Source data —
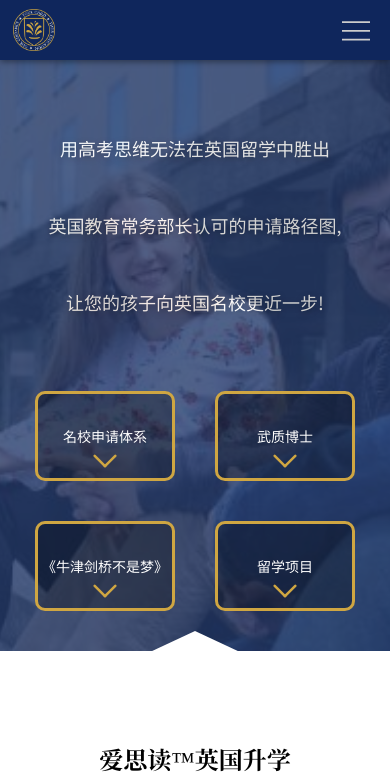
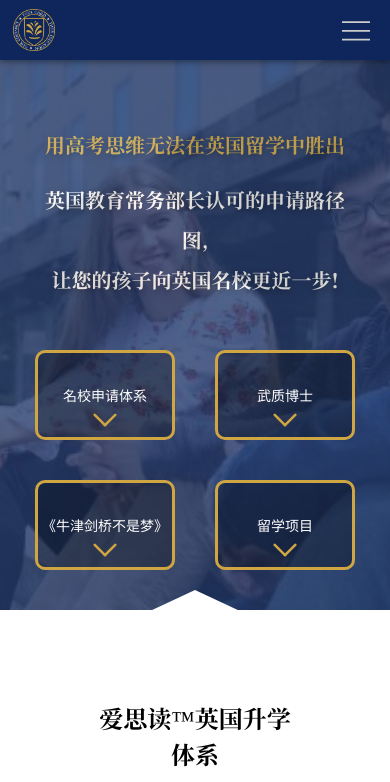
Before and after one commit to Christina0215/waibao, a React (Create React App) app: page / in a window 390 px wide. Shown: the top 782 px of the page. Built offline with nearby package versions, Linux system fonts and the light colour scheme.

Commit message:
修复问题

```diff
--- a/src/components/Home/home_mobile.scss
+++ b/src/components/Home/home_mobile.scss
@@ -22,13 +22,20 @@
     .text {
         width: 80%;
         text-align : center;
-        font-size  : 18px;
+        font-size  : 20px;
         color      : #ffffff;
         margin-top        : 50px;
-        font-family: SourceHanSans-Regular;
-        font-weight: 500;
+        font-family: SourceHanSerif-Bold;
+        font-weight: 900;
         line-height: 77px;
         text-shadow: 0 2px 6px rgba($color: #000000, $alpha: 0.4);
+        div{
+           line-height: 40px;
+        }
+        #text-1{
+            line-height: 70px;
+            color: #CFA642;
+        }
     }
 
     .blocks {
--- a/src/components/Home/index.js
+++ b/src/components/Home/index.js
@@ -51,9 +51,9 @@ function Home({ setExtra, setToTop }) {
             <div className='static'>
                 <img src={cambridge} alt='Cambridge' className='cambridge' onMouseDown={e => e.preventDefault()} />
                 <div className='text'>
-                    <div>用高考思维无法在英国留学中胜出</div>
-                    <div>英国教育常务部长认可的申请路径图,</div>
-                    <div>让您的孩子向英国名校更近一步!</div>
+                    <div id="text-1">用高考思维无法在英国留学中胜出</div>
+                    <div id="text-2">英国教育常务部长认可的申请路径图,</div>
+                    <div id="text-3">让您的孩子向英国名校更近一步!</div>
                 </div>
                 <div className='blocks'>
                     <div onClick={() => jumpTo('system')}>
@@ -186,7 +186,7 @@ function Home({ setExtra, setToTop }) {
                             <span>由这四个标准组成的ACED™爱思读™英国升学体系</span>
                             <span>将迅速帮助中国学生成功转型，让申请世界名校的胜算更高一筹！</span>
                         </div>
-                        <button className='learn-more' onClick={e => window.open('https://wwwwisdomspringeducom.scoreapp.com/')}>参加讲座 了解更多</button>
+                        <button className='learn-more' onClick={e => window.open('https://wwwwisdomspringeducom.scoreapp.com/')}>查看名校匹配度</button>
                     </div>
                 </div>
                 <div className='measurement'>
```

Exercise —
Please copy out each line of the material that contains the string "onClick".

Answer for the task —
                     <div onClick={() => jumpTo('system')}>
-                        <button className='learn-more' onClick={e => window.open('https://wwwwisdomspringeducom.scoreapp.com/')}>参加讲座 了解更多</button>
+                        <button className='learn-more' onClick={e => window.open('https://wwwwisdomspringeducom.scoreapp.com/')}>查看名校匹配度</button>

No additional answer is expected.